Levi Walls spent close to a half-hour showing off his mobility skills.
Walls was born with the condition that affects the spine and makes him unable to walk without support. He receives physical therapy twice a week, and went from crawling to gliding on parallel bars his father made, to a gait trainer and walker.
The next step is crutches.
First-grade teacher Courtenay Garrett decided to invite Levi and his family after reading “Emmanuel’s Dream: The True Story of Emmanuel Ofosu Yeboah,” to the class. The book is based on a true story about a West African boy who bicycled across Ghana despite a deformed leg.
Levi’s brother Noah, 7, shared with the students how Levi has progressed and works hard to become more independent. He and his mother, Julie, a former Hampton teacher, talked about how Levi can do everything any other 2-year-old can do.
“They reminded the students the importance of being kind and including others that may act or look different than us,” Garrett said.
In a video, a beaming Levi darts around in his wheelchair as the class cheers and a student is heard saying, “that is so incredible.”
“He kind of hammed it up,” Julie Walls said. “He was really showing off.”
Garrett said the visit tied in beautifully with the school’s #bethekindkid initiative.
“It was a real-life experience for (students) to connect what we have been talking about all year,” Garrett said.
Dylan Ford said the biggest thing he learned is that just because you’re different doesn’t mean you can’t do the same things other people can.
Charlee Stritzinger was amazed that Levi could figure out a way to do anything he set his mind to, and that it should be a lesson to others that if “something doesn’t work, find another way to do it.”
Liam O’Connor said he learned that even if you have spina bifida, you can have a good life and do all the things other people do.

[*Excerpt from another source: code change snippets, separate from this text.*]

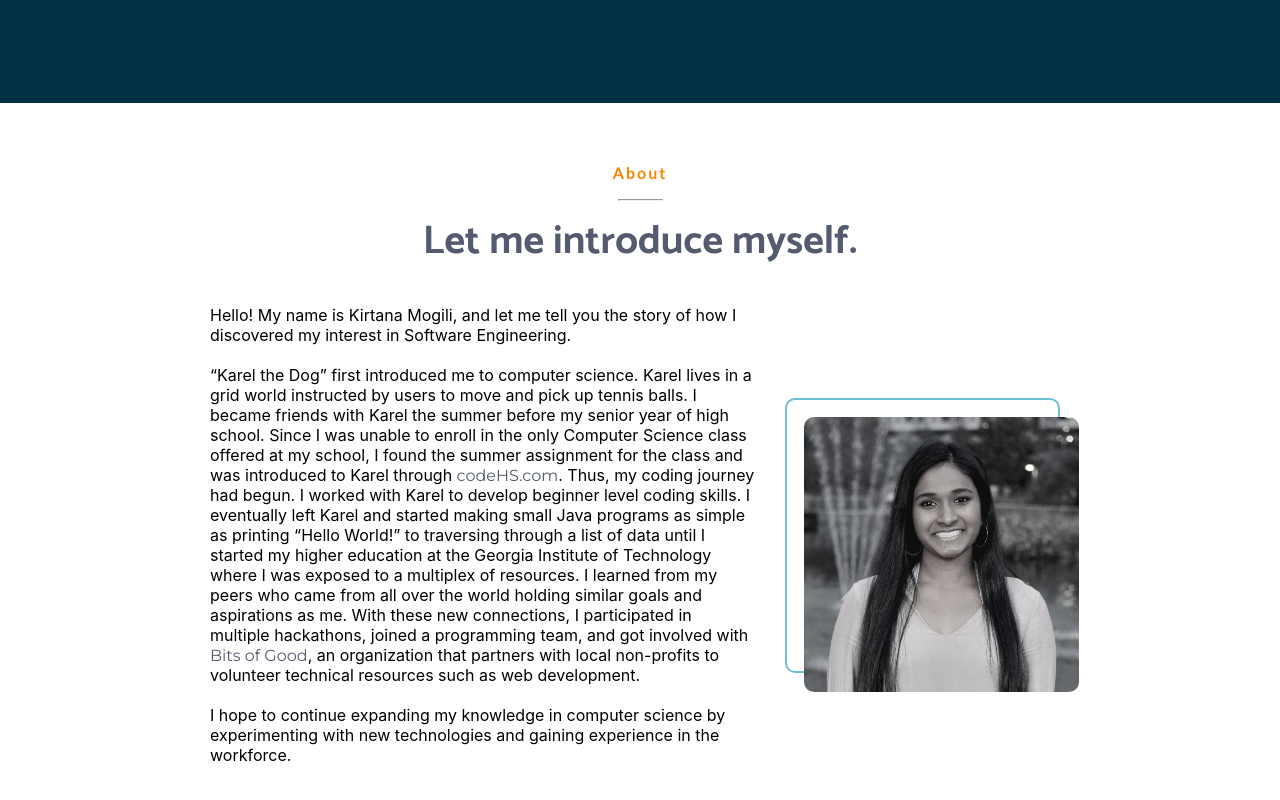
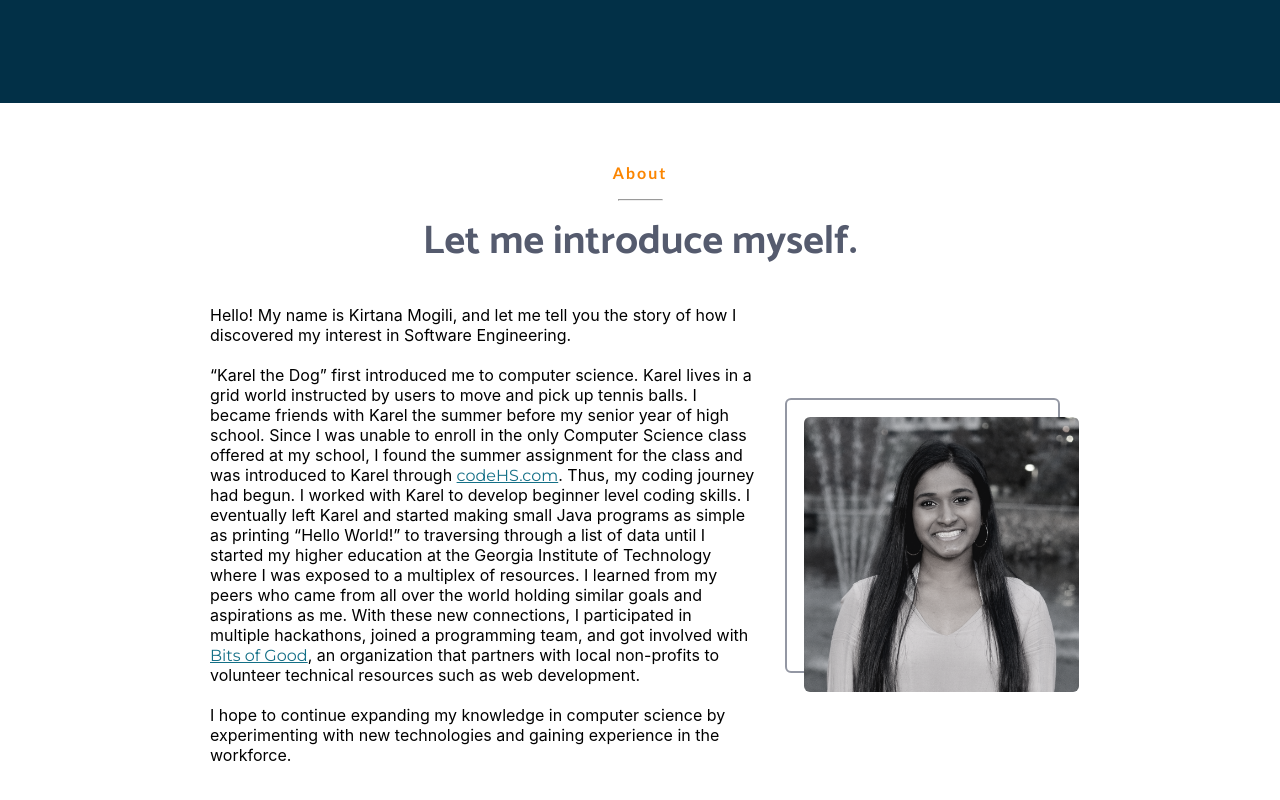
Before and after one commit to kirtanamogili/web, a React (Create React App) app: page / in a window 1280 px wide. Shown: the part 484-1284 px from the top of the page. Built offline with nearby package versions, Linux system fonts and the light colour scheme.

Commit message:
Additional modifications

```diff
--- a/src/App.css
+++ b/src/App.css
@@ -93,10 +93,10 @@
 .frame {
   width: 275px;
   height: 275px;
-  border: 2px solid #219dbca6;
+  border: 2px solid #555b6ea1;
   margin: 10px;
   padding: 17px 17px;
-  border-radius: 10px;
+  border-radius: 6px;
   margin-left: 30px;
 }
 
@@ -107,7 +107,7 @@
 
 .profilepic {
   max-width: 275px;
-  border-radius: 10px;
+  border-radius: 6px;
   filter: grayscale(90%);
 }
 
@@ -117,29 +117,24 @@
 }
 
 .weblink:link {
-  color: #555b6e;
-  text-decoration: none;
+  color: #136f86;
+  text-shadow: #023047;
 }
 
 .weblink:hover {
   font-weight: bold;
-  text-decoration: none;
 }
 
 .weblink:visited {
-  color: #555b6e;
-}
-
-.weblink:active {
-  text-decoration: none;
+  color: #136f86;
 }
 
 .header-contact {
   padding-bottom: 20rem;
+  padding-top: 6rem;
   background: #023047;
   text-align: center;
   color: #ffffff !important;
-  padding-top: 6rem;
   overflow: hidden !important;
 }
 
--- a/src/components/pages/Contact.js
+++ b/src/components/pages/Contact.js
@@ -9,7 +9,7 @@
                 <h4>Let's connect.</h4>
                 <div className="contact-body">
                     <body className="text">
-                        I am currently looking for 2021/2022 internship opportunities. Please shoot my an email or connect with me on LinkedIn to start a conversation. I would love to get to know you better and share more about myself!<br></br>
+                        I am currently looking for 2021/2022 internship opportunities. Please shoot me an email or connect with me on LinkedIn to start a conversation. I would love to get to know you better and share more about myself!<br></br>
                         <br></br>
                     </body>
                     <a href="mailto: kirtanamogili@gatech.edu" class="contact">Say Hello!</a>
```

Noah Walls loved showing off his brother’s wheelchair, which was provided by Bella’s Bumbas, a nonprofit that builds wheelchairs for children at no cost to families except for shipping.
“It’s cool and he can go wherever he wants,” Noah Walls said.
Julie Walls said parents should be proud how receptive their children were, and that the visit shines a light on Garrett.
“What a great teacher (for giving) real-life learning experience,” Julie Walls said.